In other words, we still get less sleep but maybe we expect it, so it's not quite so bad?

But why are our kids keeping us awake at night, long after they're out of nappies? 

"Causes of the long-term decrease in sleep satisfaction and duration till six years after birth may involve changes in duties, strains, and worries related to the parental role even when children are older," the authors write.

And while they had hoped to uncover some factors that might be protective against sleep disturbance, sadly, they came up short - neither higher income, nor "dual parenting" buffered against the decrease in either sleep satisfaction or duration.

That said, the authors believe their study has important implications.

"Because sleep plays an important role for adjustment and mental health during pregnancy and postpartum, it is an important task for future research to examine ways to protect sleep satisfaction and duration in this stage of the life cycle," they write.

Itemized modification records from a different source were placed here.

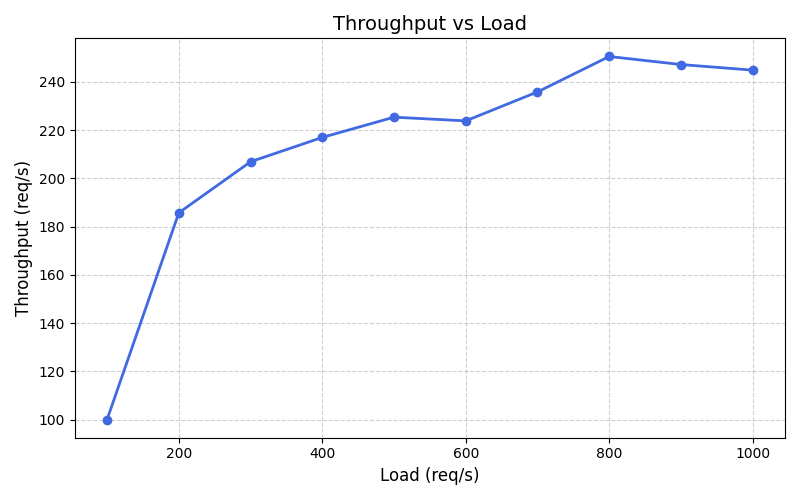
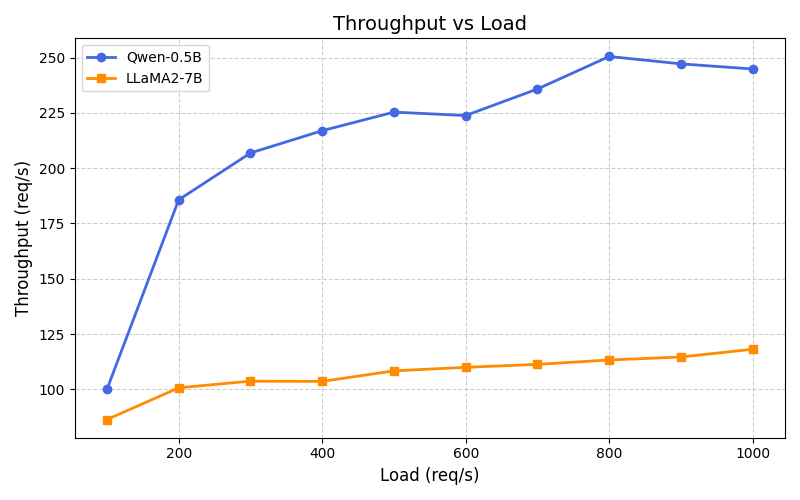
llama-2-7b

diff --git a/code/vllm/vllm_without.py b/code/vllm/vllm_without.py
@@ -33,23 +33,23 @@ def main():
         max_num_seqs=1000,
     )
     sampling_params = SamplingParams(temperature=0.7, max_tokens=30)
-    # for interval in [100, 200, 300, 400, 500, 600, 700, 800, 900, 1000]:
-    #     initial_start_time = time.time()
-    #     multiplier = int(interval/10)
-    #     if multiplier == 0:
-    #         multiplier += 1
-    #     all_prompts = prompts * multiplier
-    #     for i in range(0, len(all_prompts), interval):
-    #         start_time = time.time()
-    #         outputs = llm.generate(all_prompts[i:i+interval], sampling_params)
-    #         time.sleep(max(0, 1 - time.time() + start_time))
-    #     print(f"Throughput for interval ({interval}): ", len(all_prompts) / (time.time() - initial_start_time), "req/s (enabling chunked prefill:", enable_chunked_prefill, ")")
+    for interval in [100, 200, 300, 400, 500, 600, 700, 800, 900, 1000]:
+        initial_start_time = time.time()
+        multiplier = int(interval/10)
+        if multiplier == 0:
+            multiplier += 1
+        all_prompts = prompts * multiplier
+        for i in range(0, len(all_prompts), interval):
+            start_time = time.time()
+            outputs = llm.generate(all_prompts[i:i+interval], sampling_params)
+            time.sleep(max(0, 1 - time.time() + start_time))
+        print(f"Throughput for interval ({interval}): ", len(all_prompts) / (time.time() - initial_start_time), "req/s (enabling chunked prefill:", enable_chunked_prefill, ")")
 
-    prompts *= 100
-    start_time = time.time()
-    outputs = llm.generate(prompts, sampling_params)
-    end_time = time.time()
-    print("Throughput: ", len(outputs) / (end_time - start_time), "req/s (enabling chunked prefill:", enable_chunked_prefill, ")")
+    # prompts *= 100
+    # start_time = time.time()
+    # outputs = llm.generate(prompts, sampling_params)
+    # end_time = time.time()
+    # print("Throughput: ", len(outputs) / (end_time - start_time), "req/s (enabling chunked prefill:", enable_chunked_prefill, ")")
     
     # for interval in [1/5, 1/10, 1/20, 1/30, 1/50, 1/100]:
     # # prompts = prompts[0:10]

diff --git a/documentation/initial_experiments.tex b/documentation/initial_experiments.tex
@@ -400,7 +400,7 @@ PCIe Read/Write BAR1 Requests & CPU requests to GPU memory aperture (BAR1). Read
 \begin{figure}[h]
     \centering
     \includegraphics[width=0.7\textwidth]{\RESULTDIR/throughput_vs_load_vllm_prefix_caching.png}
-    \caption{Throughput vs Load}
+    \caption{Throughput vs Load for different models for heavy workloads}
 \end{figure}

"Furthermore, advice and support should be routinely provided for new parents preparing for childbirth, towards managing their postpartum sleep expectations and to encourage them to take precautions to reduce risks from the effects of sleep fragmentation and deprivation."

Easier said than done ...